# EXERCISE BRIEF
All entries must be given again in full, exactly as they were supplied.
########
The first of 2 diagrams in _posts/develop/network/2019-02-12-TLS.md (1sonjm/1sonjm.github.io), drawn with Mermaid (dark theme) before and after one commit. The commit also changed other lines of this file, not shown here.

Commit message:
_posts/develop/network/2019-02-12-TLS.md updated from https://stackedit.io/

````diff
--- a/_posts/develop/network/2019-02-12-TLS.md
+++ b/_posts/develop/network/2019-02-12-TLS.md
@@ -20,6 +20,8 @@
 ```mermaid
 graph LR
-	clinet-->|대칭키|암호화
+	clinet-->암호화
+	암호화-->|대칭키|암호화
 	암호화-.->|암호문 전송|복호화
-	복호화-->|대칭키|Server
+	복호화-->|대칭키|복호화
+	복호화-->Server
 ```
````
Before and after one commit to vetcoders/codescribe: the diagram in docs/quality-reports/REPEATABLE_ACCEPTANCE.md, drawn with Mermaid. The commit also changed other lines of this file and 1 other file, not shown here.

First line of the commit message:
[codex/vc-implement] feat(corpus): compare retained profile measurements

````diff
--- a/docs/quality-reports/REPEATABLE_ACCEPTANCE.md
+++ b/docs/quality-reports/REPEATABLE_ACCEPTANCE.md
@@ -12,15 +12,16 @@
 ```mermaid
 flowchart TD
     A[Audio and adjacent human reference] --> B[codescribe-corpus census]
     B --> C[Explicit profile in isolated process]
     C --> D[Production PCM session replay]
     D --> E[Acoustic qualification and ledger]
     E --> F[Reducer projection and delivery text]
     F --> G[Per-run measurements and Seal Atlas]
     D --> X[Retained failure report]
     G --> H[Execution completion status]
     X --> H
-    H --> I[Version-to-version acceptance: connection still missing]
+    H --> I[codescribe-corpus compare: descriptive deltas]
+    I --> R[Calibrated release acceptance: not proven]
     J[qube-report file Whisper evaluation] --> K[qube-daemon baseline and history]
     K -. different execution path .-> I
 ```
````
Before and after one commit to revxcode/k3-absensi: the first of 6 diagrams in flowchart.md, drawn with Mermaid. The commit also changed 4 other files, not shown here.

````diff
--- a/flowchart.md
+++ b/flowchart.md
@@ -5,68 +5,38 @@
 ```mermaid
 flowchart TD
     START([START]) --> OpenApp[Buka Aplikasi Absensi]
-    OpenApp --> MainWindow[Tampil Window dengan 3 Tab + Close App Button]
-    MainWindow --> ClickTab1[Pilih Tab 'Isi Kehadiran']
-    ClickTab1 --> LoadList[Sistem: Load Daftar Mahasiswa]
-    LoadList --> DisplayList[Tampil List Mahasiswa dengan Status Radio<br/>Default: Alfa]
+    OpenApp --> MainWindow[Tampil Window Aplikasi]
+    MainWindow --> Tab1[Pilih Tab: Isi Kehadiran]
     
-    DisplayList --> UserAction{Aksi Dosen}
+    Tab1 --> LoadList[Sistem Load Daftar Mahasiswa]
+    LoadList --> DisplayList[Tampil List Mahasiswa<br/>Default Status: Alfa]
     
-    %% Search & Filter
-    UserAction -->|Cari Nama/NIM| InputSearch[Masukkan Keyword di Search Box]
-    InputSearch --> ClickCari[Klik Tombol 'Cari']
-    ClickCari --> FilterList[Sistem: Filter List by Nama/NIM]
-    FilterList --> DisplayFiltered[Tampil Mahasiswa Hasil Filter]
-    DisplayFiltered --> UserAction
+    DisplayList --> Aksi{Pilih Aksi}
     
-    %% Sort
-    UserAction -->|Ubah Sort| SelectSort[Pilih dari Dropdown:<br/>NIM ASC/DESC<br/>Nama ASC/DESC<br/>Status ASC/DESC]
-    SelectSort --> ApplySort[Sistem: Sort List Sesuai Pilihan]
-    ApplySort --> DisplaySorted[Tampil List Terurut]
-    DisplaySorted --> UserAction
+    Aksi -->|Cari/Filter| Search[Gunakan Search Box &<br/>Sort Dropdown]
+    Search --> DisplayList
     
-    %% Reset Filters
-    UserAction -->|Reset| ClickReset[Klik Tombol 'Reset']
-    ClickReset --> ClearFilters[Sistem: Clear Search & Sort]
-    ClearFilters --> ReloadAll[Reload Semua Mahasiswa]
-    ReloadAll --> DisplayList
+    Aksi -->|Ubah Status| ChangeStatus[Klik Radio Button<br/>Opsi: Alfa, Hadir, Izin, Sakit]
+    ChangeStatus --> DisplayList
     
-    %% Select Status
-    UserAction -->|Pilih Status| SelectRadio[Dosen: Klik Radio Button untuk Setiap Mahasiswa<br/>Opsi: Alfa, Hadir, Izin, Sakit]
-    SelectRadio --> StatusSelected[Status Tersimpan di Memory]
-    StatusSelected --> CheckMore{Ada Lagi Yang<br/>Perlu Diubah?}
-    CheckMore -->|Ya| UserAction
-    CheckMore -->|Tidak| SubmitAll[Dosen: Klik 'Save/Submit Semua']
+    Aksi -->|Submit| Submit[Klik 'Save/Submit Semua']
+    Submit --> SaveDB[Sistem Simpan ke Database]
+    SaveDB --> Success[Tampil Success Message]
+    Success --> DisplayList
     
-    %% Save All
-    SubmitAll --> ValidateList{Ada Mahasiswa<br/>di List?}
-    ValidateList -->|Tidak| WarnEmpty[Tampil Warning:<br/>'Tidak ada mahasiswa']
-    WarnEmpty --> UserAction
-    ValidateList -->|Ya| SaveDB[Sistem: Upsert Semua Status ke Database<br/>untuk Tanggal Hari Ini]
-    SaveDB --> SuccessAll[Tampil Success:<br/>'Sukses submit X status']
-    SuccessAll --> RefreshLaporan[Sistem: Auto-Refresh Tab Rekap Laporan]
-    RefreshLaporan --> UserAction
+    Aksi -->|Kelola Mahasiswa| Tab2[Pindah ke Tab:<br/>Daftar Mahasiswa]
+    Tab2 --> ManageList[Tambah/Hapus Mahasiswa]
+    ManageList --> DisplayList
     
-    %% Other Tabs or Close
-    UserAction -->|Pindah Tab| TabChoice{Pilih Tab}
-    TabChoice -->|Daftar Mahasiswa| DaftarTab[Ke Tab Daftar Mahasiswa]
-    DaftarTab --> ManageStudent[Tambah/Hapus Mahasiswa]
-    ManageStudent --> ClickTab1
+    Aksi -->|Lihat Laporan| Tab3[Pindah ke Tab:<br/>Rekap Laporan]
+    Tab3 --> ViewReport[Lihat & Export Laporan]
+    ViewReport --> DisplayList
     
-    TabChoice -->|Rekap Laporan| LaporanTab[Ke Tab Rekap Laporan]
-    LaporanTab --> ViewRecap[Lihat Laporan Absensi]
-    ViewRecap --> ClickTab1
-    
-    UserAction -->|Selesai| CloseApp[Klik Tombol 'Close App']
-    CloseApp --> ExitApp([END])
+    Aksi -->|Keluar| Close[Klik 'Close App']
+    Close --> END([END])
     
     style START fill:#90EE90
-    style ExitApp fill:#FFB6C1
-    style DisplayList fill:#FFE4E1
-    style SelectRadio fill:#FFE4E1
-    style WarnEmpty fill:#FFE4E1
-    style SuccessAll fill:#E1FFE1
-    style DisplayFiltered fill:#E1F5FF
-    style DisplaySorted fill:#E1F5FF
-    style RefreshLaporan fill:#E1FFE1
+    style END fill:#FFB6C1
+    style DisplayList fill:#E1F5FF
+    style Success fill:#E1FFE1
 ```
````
########
# EXERCISE RESULT
The first of 2 diagrams in _posts/develop/network/2019-02-12-TLS.md (1sonjm/1sonjm.github.io), drawn with Mermaid (dark theme) before and after one commit. The commit also changed other lines of this file, not shown here.

Commit message:
_posts/develop/network/2019-02-12-TLS.md updated from https://stackedit.io/

````diff
--- a/_posts/develop/network/2019-02-12-TLS.md
+++ b/_posts/develop/network/2019-02-12-TLS.md
@@ -20,6 +20,8 @@
 ```mermaid
 graph LR
-	clinet-->|대칭키|암호화
+	clinet-->암호화
+	암호화-->|대칭키|암호화
 	암호화-.->|암호문 전송|복호화
-	복호화-->|대칭키|Server
+	복호화-->|대칭키|복호화
+	복호화-->Server
 ```
````
Before and after one commit to vetcoders/codescribe: the diagram in docs/quality-reports/REPEATABLE_ACCEPTANCE.md, drawn with Mermaid. The commit also changed other lines of this file and 1 other file, not shown here.

First line of the commit message:
[codex/vc-implement] feat(corpus): compare retained profile measurements

````diff
--- a/docs/quality-reports/REPEATABLE_ACCEPTANCE.md
+++ b/docs/quality-reports/REPEATABLE_ACCEPTANCE.md
@@ -12,15 +12,16 @@
 ```mermaid
 flowchart TD
     A[Audio and adjacent human reference] --> B[codescribe-corpus census]
     B --> C[Explicit profile in isolated process]
     C --> D[Production PCM session replay]
     D --> E[Acoustic qualification and ledger]
     E --> F[Reducer projection and delivery text]
     F --> G[Per-run measurements and Seal Atlas]
     D --> X[Retained failure report]
     G --> H[Execution completion status]
     X --> H
-    H --> I[Version-to-version acceptance: connection still missing]
+    H --> I[codescribe-corpus compare: descriptive deltas]
+    I --> R[Calibrated release acceptance: not proven]
     J[qube-report file Whisper evaluation] --> K[qube-daemon baseline and history]
     K -. different execution path .-> I
 ```
````
Before and after one commit to revxcode/k3-absensi: the first of 6 diagrams in flowchart.md, drawn with Mermaid. The commit also changed 4 other files, not shown here.

````diff
--- a/flowchart.md
+++ b/flowchart.md
@@ -5,68 +5,38 @@
 ```mermaid
 flowchart TD
     START([START]) --> OpenApp[Buka Aplikasi Absensi]
-    OpenApp --> MainWindow[Tampil Window dengan 3 Tab + Close App Button]
-    MainWindow --> ClickTab1[Pilih Tab 'Isi Kehadiran']
-    ClickTab1 --> LoadList[Sistem: Load Daftar Mahasiswa]
-    LoadList --> DisplayList[Tampil List Mahasiswa dengan Status Radio<br/>Default: Alfa]
+    OpenApp --> MainWindow[Tampil Window Aplikasi]
+    MainWindow --> Tab1[Pilih Tab: Isi Kehadiran]
     
-    DisplayList --> UserAction{Aksi Dosen}
+    Tab1 --> LoadList[Sistem Load Daftar Mahasiswa]
+    LoadList --> DisplayList[Tampil List Mahasiswa<br/>Default Status: Alfa]
     
-    %% Search & Filter
-    UserAction -->|Cari Nama/NIM| InputSearch[Masukkan Keyword di Search Box]
-    InputSearch --> ClickCari[Klik Tombol 'Cari']
-    ClickCari --> FilterList[Sistem: Filter List by Nama/NIM]
-    FilterList --> DisplayFiltered[Tampil Mahasiswa Hasil Filter]
-    DisplayFiltered --> UserAction
+    DisplayList --> Aksi{Pilih Aksi}
     
-    %% Sort
-    UserAction -->|Ubah Sort| SelectSort[Pilih dari Dropdown:<br/>NIM ASC/DESC<br/>Nama ASC/DESC<br/>Status ASC/DESC]
-    SelectSort --> ApplySort[Sistem: Sort List Sesuai Pilihan]
-    ApplySort --> DisplaySorted[Tampil List Terurut]
-    DisplaySorted --> UserAction
+    Aksi -->|Cari/Filter| Search[Gunakan Search Box &<br/>Sort Dropdown]
+    Search --> DisplayList
     
-    %% Reset Filters
-    UserAction -->|Reset| ClickReset[Klik Tombol 'Reset']
-    ClickReset --> ClearFilters[Sistem: Clear Search & Sort]
-    ClearFilters --> ReloadAll[Reload Semua Mahasiswa]
-    ReloadAll --> DisplayList
+    Aksi -->|Ubah Status| ChangeStatus[Klik Radio Button<br/>Opsi: Alfa, Hadir, Izin, Sakit]
+    ChangeStatus --> DisplayList
     
-    %% Select Status
-    UserAction -->|Pilih Status| SelectRadio[Dosen: Klik Radio Button untuk Setiap Mahasiswa<br/>Opsi: Alfa, Hadir, Izin, Sakit]
-    SelectRadio --> StatusSelected[Status Tersimpan di Memory]
-    StatusSelected --> CheckMore{Ada Lagi Yang<br/>Perlu Diubah?}
-    CheckMore -->|Ya| UserAction
-    CheckMore -->|Tidak| SubmitAll[Dosen: Klik 'Save/Submit Semua']
+    Aksi -->|Submit| Submit[Klik 'Save/Submit Semua']
+    Submit --> SaveDB[Sistem Simpan ke Database]
+    SaveDB --> Success[Tampil Success Message]
+    Success --> DisplayList
     
-    %% Save All
-    SubmitAll --> ValidateList{Ada Mahasiswa<br/>di List?}
-    ValidateList -->|Tidak| WarnEmpty[Tampil Warning:<br/>'Tidak ada mahasiswa']
-    WarnEmpty --> UserAction
-    ValidateList -->|Ya| SaveDB[Sistem: Upsert Semua Status ke Database<br/>untuk Tanggal Hari Ini]
-    SaveDB --> SuccessAll[Tampil Success:<br/>'Sukses submit X status']
-    SuccessAll --> RefreshLaporan[Sistem: Auto-Refresh Tab Rekap Laporan]
-    RefreshLaporan --> UserAction
+    Aksi -->|Kelola Mahasiswa| Tab2[Pindah ke Tab:<br/>Daftar Mahasiswa]
+    Tab2 --> ManageList[Tambah/Hapus Mahasiswa]
+    ManageList --> DisplayList
     
-    %% Other Tabs or Close
-    UserAction -->|Pindah Tab| TabChoice{Pilih Tab}
-    TabChoice -->|Daftar Mahasiswa| DaftarTab[Ke Tab Daftar Mahasiswa]
-    DaftarTab --> ManageStudent[Tambah/Hapus Mahasiswa]
-    ManageStudent --> ClickTab1
+    Aksi -->|Lihat Laporan| Tab3[Pindah ke Tab:<br/>Rekap Laporan]
+    Tab3 --> ViewReport[Lihat & Export Laporan]
+    ViewReport --> DisplayList
     
-    TabChoice -->|Rekap Laporan| LaporanTab[Ke Tab Rekap Laporan]
-    LaporanTab --> ViewRecap[Lihat Laporan Absensi]
-    ViewRecap --> ClickTab1
-    
-    UserAction -->|Selesai| CloseApp[Klik Tombol 'Close App']
-    CloseApp --> ExitApp([END])
+    Aksi -->|Keluar| Close[Klik 'Close App']
+    Close --> END([END])
     
     style START fill:#90EE90
-    style ExitApp fill:#FFB6C1
-    style DisplayList fill:#FFE4E1
-    style SelectRadio fill:#FFE4E1
-    style WarnEmpty fill:#FFE4E1
-    style SuccessAll fill:#E1FFE1
-    style DisplayFiltered fill:#E1F5FF
-    style DisplaySorted fill:#E1F5FF
-    style RefreshLaporan fill:#E1FFE1
+    style END fill:#FFB6C1
+    style DisplayList fill:#E1F5FF
+    style Success fill:#E1FFE1
 ```
````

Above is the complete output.